(SUPPLIED INFORMATION)
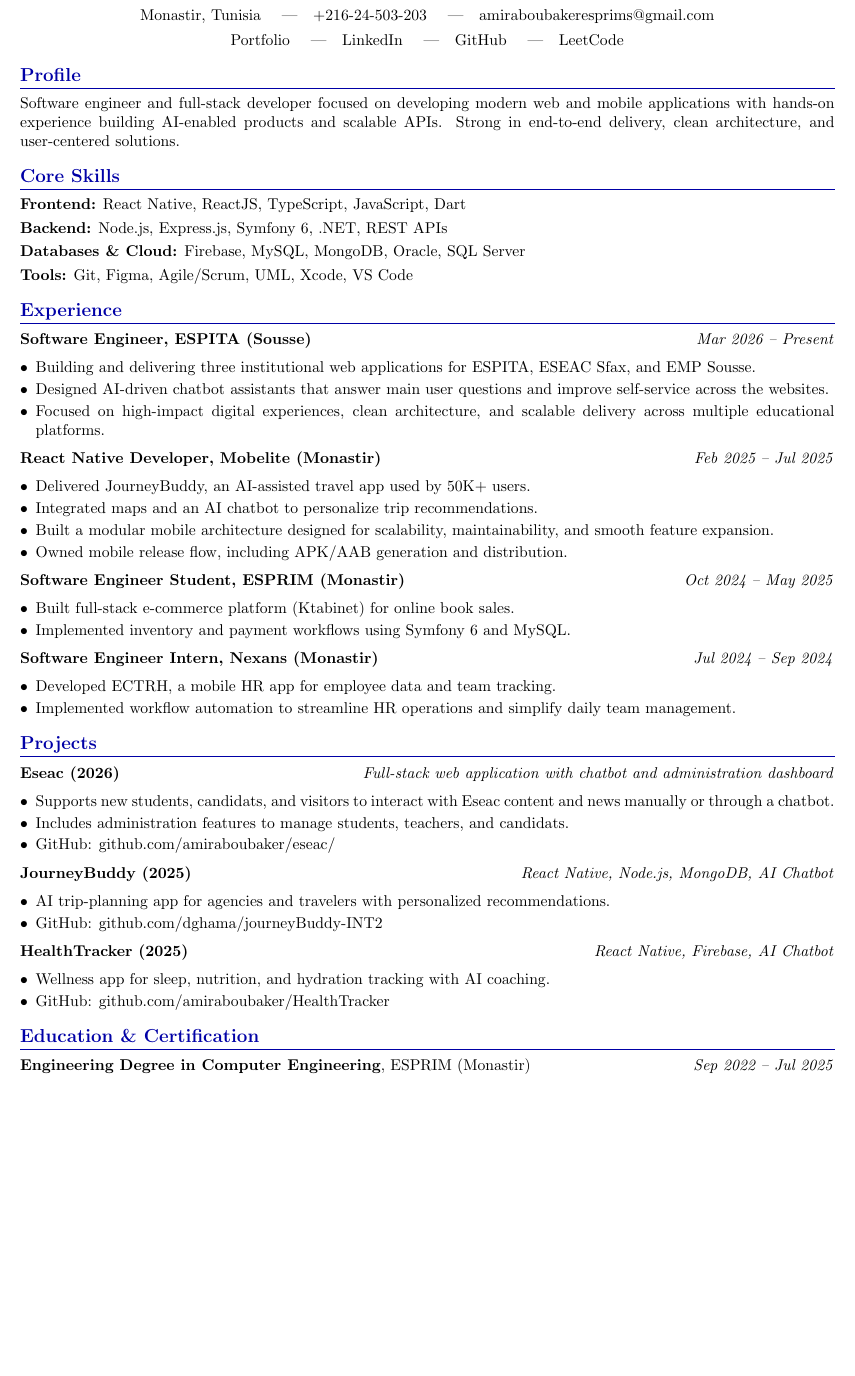
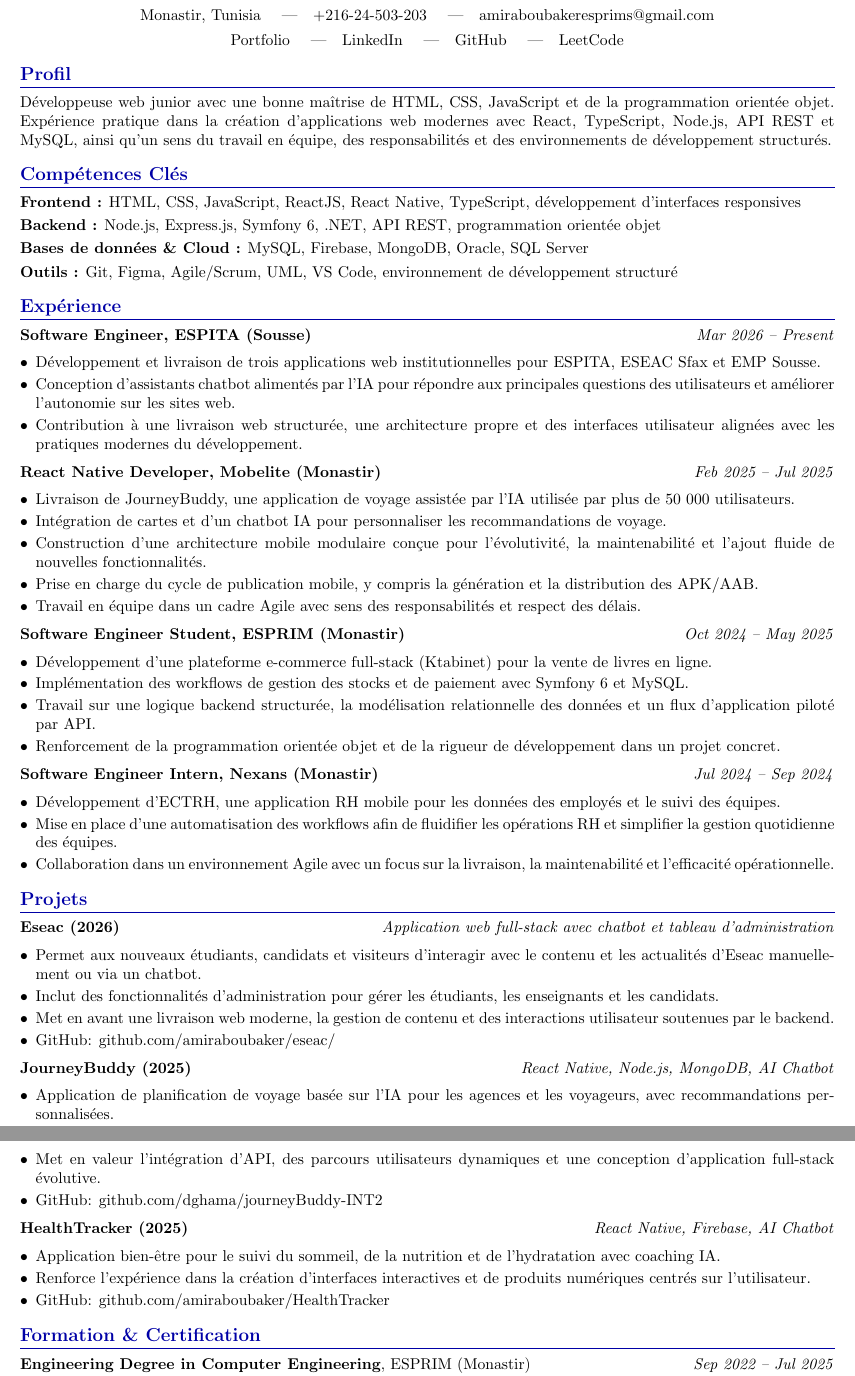
Before and after one commit to amiraboubaker/myCV, a LaTeX CV (Amira_Boubaker_CV.tex): part of the page before the commit and two parts of pages 1 and 2 of 2 after it, the two joined at a grey line, cut so that both start at the same text, the shorter picture padded with empty space. Compiled offline with pdfLaTeX.

Commit message:
update cv

```diff
--- a/Amira_Boubaker_CV.tex
+++ b/Amira_Boubaker_CV.tex
@@ -20,7 +20,7 @@
 
 {\centering
 {\LARGE \textbf{Amira Boubaker}}\\[7pt]
-Software Engineer \& Full stack developer \\[4pt]
+Développeuse Web Junior \\[4pt]
 Monastir, Tunisia \quad|\quad +216-24-503-203 \quad|\quad amiraboubakeresprims@gmail.com\\[4pt]
 \href{https://amiraboubaker.github.io/AmiraBoubaker-portfolio/}{Portfolio} \quad|\quad
 \href{https://www.linkedin.com/in/amira-boubaker/}{LinkedIn} \quad|\quad
@@ -28,70 +28,77 @@
 \href{https://leetcode.com/u/Amira2023/}{LeetCode}
 \par}
 
-\section{Profile}
-Software engineer and full-stack developer focused on developing modern web and mobile applications with hands-on experience building AI-enabled products and scalable APIs. Strong in end-to-end delivery, clean architecture, and user-centered solutions.
+\section{Profil}
+Développeuse web junior avec une bonne maîtrise de HTML, CSS, JavaScript et de la programmation orientée objet. Expérience pratique dans la création d'applications web modernes avec React, TypeScript, Node.js, API REST et MySQL, ainsi qu'un sens du travail en équipe, des responsabilités et des environnements de développement structurés.
 
-\section{Core Skills}
-\textbf{Frontend:} React Native, ReactJS, TypeScript, JavaScript, Dart
+\section{Compétences Clés}
+\textbf{Frontend :} HTML, CSS, JavaScript, ReactJS, React Native, TypeScript, développement d'interfaces responsives
 
-\textbf{Backend:} Node.js, Express.js, Symfony 6, .NET, REST APIs
+\textbf{Backend :} Node.js, Express.js, Symfony 6, .NET, API REST, programmation orientée objet
 
-\textbf{Databases \& Cloud:} Firebase, MySQL, MongoDB, Oracle, SQL Server
+\textbf{Bases de données \& Cloud :} MySQL, Firebase, MongoDB, Oracle, SQL Server
 
-\textbf{Tools:} Git, Figma, Agile/Scrum, UML, Xcode, VS Code
+\textbf{Outils :} Git, Figma, Agile/Scrum, UML, VS Code, environnement de développement structuré
 
-\section{Experience}
+\section{Expérience}
 \textbf{Software Engineer, ESPITA (Sousse)} \hfill \textit{Mar 2026 -- Present}
 \begin{itemize}
-  \item Building and delivering three institutional web applications for ESPITA, ESEAC Sfax, and EMP Sousse.
-  \item Designed AI-driven chatbot assistants that answer main user questions and improve self-service across the websites.
-  \item Focused on high-impact digital experiences, clean architecture, and scalable delivery across multiple educational platforms.
+  \item Développement et livraison de trois applications web institutionnelles pour ESPITA, ESEAC Sfax et EMP Sousse.
+  \item Conception d'assistants chatbot alimentés par l'IA pour répondre aux principales questions des utilisateurs et améliorer l'autonomie sur les sites web.
+  \item Contribution à une livraison web structurée, une architecture propre et des interfaces utilisateur alignées avec les pratiques modernes du développement.
 \end{itemize}
 
 \textbf{React Native Developer, Mobelite (Monastir)} \hfill \textit{Feb 2025 -- Jul 2025}
 \begin{itemize}
-  \item Delivered JourneyBuddy, an AI-assisted travel app used by 50K+ users.
-  \item Integrated maps and an AI chatbot to personalize trip recommendations.
-  \item Built a modular mobile architecture designed for scalability, maintainability, and smooth feature expansion.
-  \item Owned mobile release flow, including APK/AAB generation and distribution.
+  \item Livraison de JourneyBuddy, une application de voyage assistée par l'IA utilisée par plus de 50 000 utilisateurs.
+  \item Intégration de cartes et d'un chatbot IA pour personnaliser les recommandations de voyage.
+  \item Construction d'une architecture mobile modulaire conçue pour l'évolutivité, la maintenabilité et l'ajout fluide de nouvelles fonctionnalités.
+  \item Prise en charge du cycle de publication mobile, y compris la génération et la distribution des APK/AAB.
+  \item Travail en équipe dans un cadre Agile avec sens des responsabilités et respect des délais.
 \end{itemize}
 
 \textbf{Software Engineer Student, ESPRIM (Monastir)} \hfill \textit{Oct 2024 -- May 2025}
 \begin{itemize}
-  \item Built full-stack e-commerce platform (Ktabinet) for online book sales.
-  \item Implemented inventory and payment workflows using Symfony 6 and MySQL.
+  \item Développement d'une plateforme e-commerce full-stack (Ktabinet) pour la vente de livres en ligne.
+  \item Implémentation des workflows de gestion des stocks et de paiement avec Symfony 6 et MySQL.
+  \item Travail sur une logique backend structurée, la modélisation relationnelle des données et un flux d'application piloté par API.
+  \item Renforcement de la programmation orientée objet et de la rigueur de développement dans un projet concret.
 \end{itemize}
 
 \textbf{Software Engineer Intern, Nexans (Monastir)} \hfill \textit{Jul 2024 -- Sep 2024}
 \begin{itemize}
-  \item Developed ECTRH, a mobile HR app for employee data and team tracking.
-  \item Implemented workflow automation to streamline HR operations and simplify daily team management.
+  \item Développement d'ECTRH, une application RH mobile pour les données des employés et le suivi des équipes.
+  \item Mise en place d'une automatisation des workflows afin de fluidifier les opérations RH et simplifier la gestion quotidienne des équipes.
+  \item Collaboration dans un environnement Agile avec un focus sur la livraison, la maintenabilité et l'efficacité opérationnelle.
 \end{itemize}
 
-\section{Projects}
+\section{Projets}
 
-\textbf{Eseac (2026)} \hfill \textit{Full-stack web application with chatbot and administration dashboard}
+\textbf{Eseac (2026)} \hfill \textit{Application web full-stack avec chatbot et tableau d'administration}
 \begin{itemize}
-  \item Supports new students, candidats, and visitors to interact with Eseac content and news manually or through a chatbot.
-  \item Includes administration features to manage students, teachers, and candidats.
+  \item Permet aux nouveaux étudiants, candidats et visiteurs d'interagir avec le contenu et les actualités d'Eseac manuellement ou via un chatbot.
+  \item Inclut des fonctionnalités d'administration pour gérer les étudiants, les enseignants et les candidats.
+  \item Met en avant une livraison web moderne, la gestion de contenu et des interactions utilisateur soutenues par le backend.
   \item GitHub: \href{https://github.com/amiraboubaker/eseac/}{github.com/amiraboubaker/eseac/}
 \end{itemize}
 
 \textbf{JourneyBuddy (2025)} \hfill \textit{React Native, Node.js, MongoDB, AI Chatbot}
 \begin{itemize}
-  \item AI trip-planning app for agencies and travelers with personalized recommendations.
+  \item Application de planification de voyage basée sur l'IA pour les agences et les voyageurs, avec recommandations personnalisées.
+  \item Met en valeur l'intégration d'API, des parcours utilisateurs dynamiques et une conception d'application full-stack évolutive.
   \item GitHub: \href{https://github.com/dghama/journeyBuddy-INT2}{github.com/dghama/journeyBuddy-INT2}
 \end{itemize}
 
 \textbf{HealthTracker (2025)} \hfill \textit{React Native, Firebase, AI Chatbot}
 \begin{itemize}
-  \item Wellness app for sleep, nutrition, and hydration tracking with AI coaching.
+  \item Application bien-être pour le suivi du sommeil, de la nutrition et de l'hydratation avec coaching IA.
+  \item Renforce l'expérience dans la création d'interfaces interactives et de produits numériques centrés sur l'utilisateur.
   \item GitHub: \href{https://github.com/amiraboubaker/HealthTracker}{github.com/amiraboubaker/HealthTracker}
 \end{itemize}
 
-\section{Education \& Certification}
+\section{Formation \& Certification}
 \textbf{Engineering Degree in Computer Engineering}, ESPRIM (Monastir) \hfill \textit{Sep 2022 -- Jul 2025}\\
-Specialization: Software Engineering
+Spécialisation : Génie logiciel, développement d'applications et bases de la programmation orientée objet
 
 \textbf{AI Engineer for Data Scientists -- Associate}, DataCamp
 
```
Also changed, not shown: Amira_Boubaker_CV.pdf, 4 other files.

(ASSIGNMENT)
Each line of the entries holding the string "MongoDB" should be found and copied.

(ANSWER)
-\textbf{Databases \& Cloud:} Firebase, MySQL, MongoDB, Oracle, SQL Server
+\textbf{Bases de données \& Cloud :} MySQL, Firebase, MongoDB, Oracle, SQL Server
 \textbf{JourneyBuddy (2025)} \hfill \textit{React Native, Node.js, MongoDB, AI Chatbot}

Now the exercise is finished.